Insider Trading: Does the NHL support an international best-on-best competition?
The world watched as Shohei Ohtani struck out Mike Trout to push Japan to the World Baseball Classic title, but it was also a grim reminder to hockey fans who have been starved from best-on-best play since 2016. Does the NHL have any plans to bring back the World Cup, or Olympic participation? What have been the hurdles to make it possible? TSN Hockey Insiders Darren Dreger and Pierre LeBrun discuss this and more.
The World Baseball Classic produced some terrific theatre this weekend. It only reminded hockey fans just how ripped off we've been for nearly a decade.
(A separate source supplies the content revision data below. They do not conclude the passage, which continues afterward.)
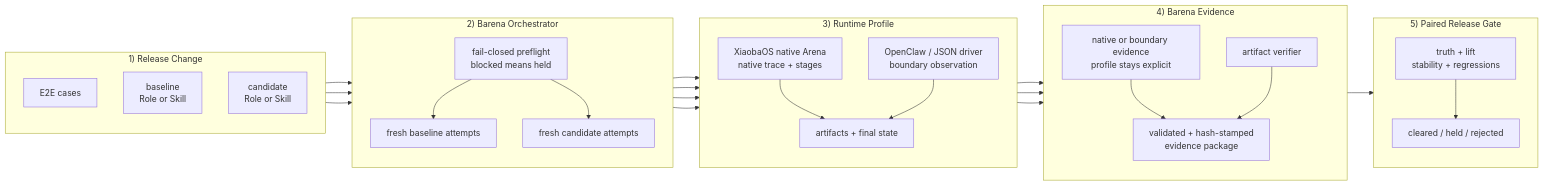
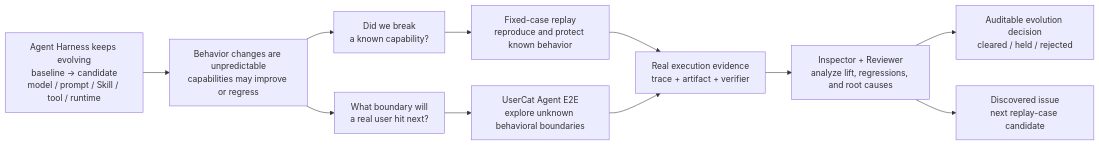
The diagram in README.md (fightheyyy/barena), drawn with Mermaid before and after one commit. The commit also changed other lines of this file, not shown here.

Commit message:
Replace README with product evaluation DAG

````diff
--- a/README.md
+++ b/README.md
@@ -57,55 +57,34 @@
 ```mermaid
 flowchart LR
-    subgraph Input["1) Release Change"]
-        direction TB
-        Cases["E2E cases"]
-        Baseline["baseline<br/>Role or Skill"]
-        Candidate["candidate<br/>Role or Skill"]
-    end
+    Change["Agent Harness keeps evolving<br/>baseline → candidate<br/>model / prompt / Skill / tool / runtime"]
 
-    subgraph Orchestrator["2) Barena Orchestrator"]
-        direction TB
-        Preflight["fail-closed preflight<br/>blocked means held"]
-        BaseRuns["fresh baseline attempts"]
-        CandidateRuns["fresh candidate attempts"]
-        Preflight --> BaseRuns
-        Preflight --> CandidateRuns
-    end
+    Risk["Behavior changes are unpredictable<br/>capabilities may improve or regress"]
 
-    subgraph Runtime["3) Runtime Profile"]
-        direction TB
-        Native["XiaobaOS native Arena<br/>native trace + stages"]
-        Portable["OpenClaw / JSON driver<br/>boundary observation"]
-        Artifacts["artifacts + final state"]
-        Native --> Artifacts
-        Portable --> Artifacts
-    end
+    Known["Did we break<br/>a known capability?"]
+    Unknown["What boundary will<br/>a real user hit next?"]
 
-    subgraph Evidence["4) Barena Evidence"]
-        direction TB
-        RuntimeEvidence["native or boundary evidence<br/>profile stays explicit"]
-        Verifier["artifact verifier"]
-        Package["validated + hash-stamped<br/>evidence package"]
-        RuntimeEvidence --> Package
-        Verifier --> Package
-    end
+    Replay["Fixed-case replay<br/>reproduce and protect known behavior"]
+    E2E["UserCat Agent E2E<br/>explore unknown behavioral boundaries"]
 
-    subgraph Gate["5) Paired Release Gate"]
-        direction TB
-        Aggregate["truth + lift<br/>stability + regressions"]
-        Decision["cleared / held / rejected"]
-        Aggregate --> Decision
-    end
+    Evidence["Real execution evidence<br/>trace + artifact + verifier"]
 
-    Cases --> Preflight
-    Baseline --> BaseRuns
-    Candidate --> CandidateRuns
-    BaseRuns --> Native
-    CandidateRuns --> Native
-    BaseRuns --> Portable
-    CandidateRuns --> Portable
-    Native --> RuntimeEvidence
-    Portable --> RuntimeEvidence
-    Artifacts --> Verifier
-    Package --> Aggregate
+    Review["Inspector + Reviewer<br/>analyze lift, regressions, and root causes"]
+
+    Decision["Auditable evolution decision<br/>cleared / held / rejected"]
+
+    NewCase["Discovered issue<br/>next replay-case candidate"]
+
+    Change --> Risk
+    Risk --> Known
+    Risk --> Unknown
+
+    Known --> Replay
+    Unknown --> E2E
+
+    Replay --> Evidence
+    E2E --> Evidence
+
+    Evidence --> Review
+    Review --> Decision
+    Review --> NewCase
 ```
````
Dregs [Darren Dreger], what did you learn from polling NHL general managers on this topic?
Darren Dreger: Well, it was a nasty reminder – and let's call it an unofficial flash poll. Because only 26 of the 32 NHL general managers cared to participate, but 23 of them, Glenn [Glenn Schiiler], 23 said they support the World Cup of Hockey – and the Olympics, by the way, if you want to go down that path. The three that said that they are not interested say that because of fear of injury. They don't want additional play outside of the National Hockey League because they believe that NHL players have enough going on. Now here's something interesting: Lou Lamoriello of the New York Islanders says he favours the World Cup of Hockey but during the off-season, so that there can be a training camp, which again might curb injury. Interesting to note that the majority of the general managers who favour the return of the World Cup also want it in September. Not in February, because of the trade deadline, because of the looming playoffs, and we know Pierre [Pierre LeBrun] that the NHL Players' Association seem to be focused on February 2025.
Pierre LeBrun: Yeah, and they do want to have a World Cup, Dregs, as you know. But the circumstances that existed when they postponed the 2024 World Cup still exist now, which is the war in Ukraine with Russia. And because of that, this is going to lead to this decision – I think – if the players truly want to push ahead for a World Cup of Hockey, they're going to have to have a best-on-best tournament without Russia because the European Hockey Federations aren't going to want to take part [in] the tournament with Russia.
The (Colorado) Avalanche just locked up Jared Bednar to that three-year extension. Where does that put them on the list of highest-paid coaches, and who might be next in line for a contract in the coaching world?
PL: That extension, when it kicks in in the fall of ' 24, pays just under $5M a year [and] puts some top five right now. But in the meantime, the NHL is down with just three head coaches who were on expiring deals at the end of the season. Dallas Eakins in Anaheim, Peter Laviolette in Washington, as well as Lindy Ruff in New Jersey. And that's really an interesting situation where Lindy Ruff, who could be a Jack Adams Award finalist when the voting comes in, is up at the end of the year. The [New Jersey] Devils have maintained all along that they're not going to deal with that decision until after the playoffs. They hired Andrew Brunette last year to be an assistant coach, he was nominated for the Jack Adams from last year. And Lindy Ruff told me last November, he still wants to coach past this year at the age of 63, he still very much enjoys it. So we'll see where that goes. Peter Laviolette was talking about an extension at the start of the year, but those talks went quiet.
Some other high-profile coaches, Pierre, also only about one year away from needing a new deal. What can you tell us about that?
PL: Yeah, there's a whole whack of them. There's eight coaches that will enter the last year of their deals starting next season. Some of them will be extended by that, I believe. For example, Todd McLellan. I think the L.A. Kings will try to extend him this summer after the season. I believe that the Seattle Kraken will try to extend David Hakstol after the season before he enters next year on the final year of his deal. And then you got a lot of interesting situations. Let's face it: in Ottawa, who knows? With new ownership coming in what that means for the front office, what it means for D.J. Smith, but obviously, he's got a good, young team on the rise there and, of course, Sheldon Keefe one year left on his deal. The playoffs have a huge impact on what's going to happen with Sheldon Keefe, and I think a lot of people in the Leafs [Toronto Maple Leafs] organization.
Newly-appointed NHLPA boss Marty Walsh still learning the ins and outs of his new role but has a clear No. 2 emerged under Walsh, helping him through this process?
DD: Well, not officially, Glenn. But a lot of people around the hockey world are talking about former player Ron Hainsey. We know how involved he was in the process of finding Marty Walsh, the new executive director of the NHL Players' Association. Many believe that Hainsey is in line for promotion, but I think we need to pump the brakes a little bit here. Marty Walsh will make his way to Toronto early next week. He hasn't met all of the staff of the Players' Association yet. So it might be a little early to say that key roles or figures are going to change, but Hainsey will be a high-ranking executive.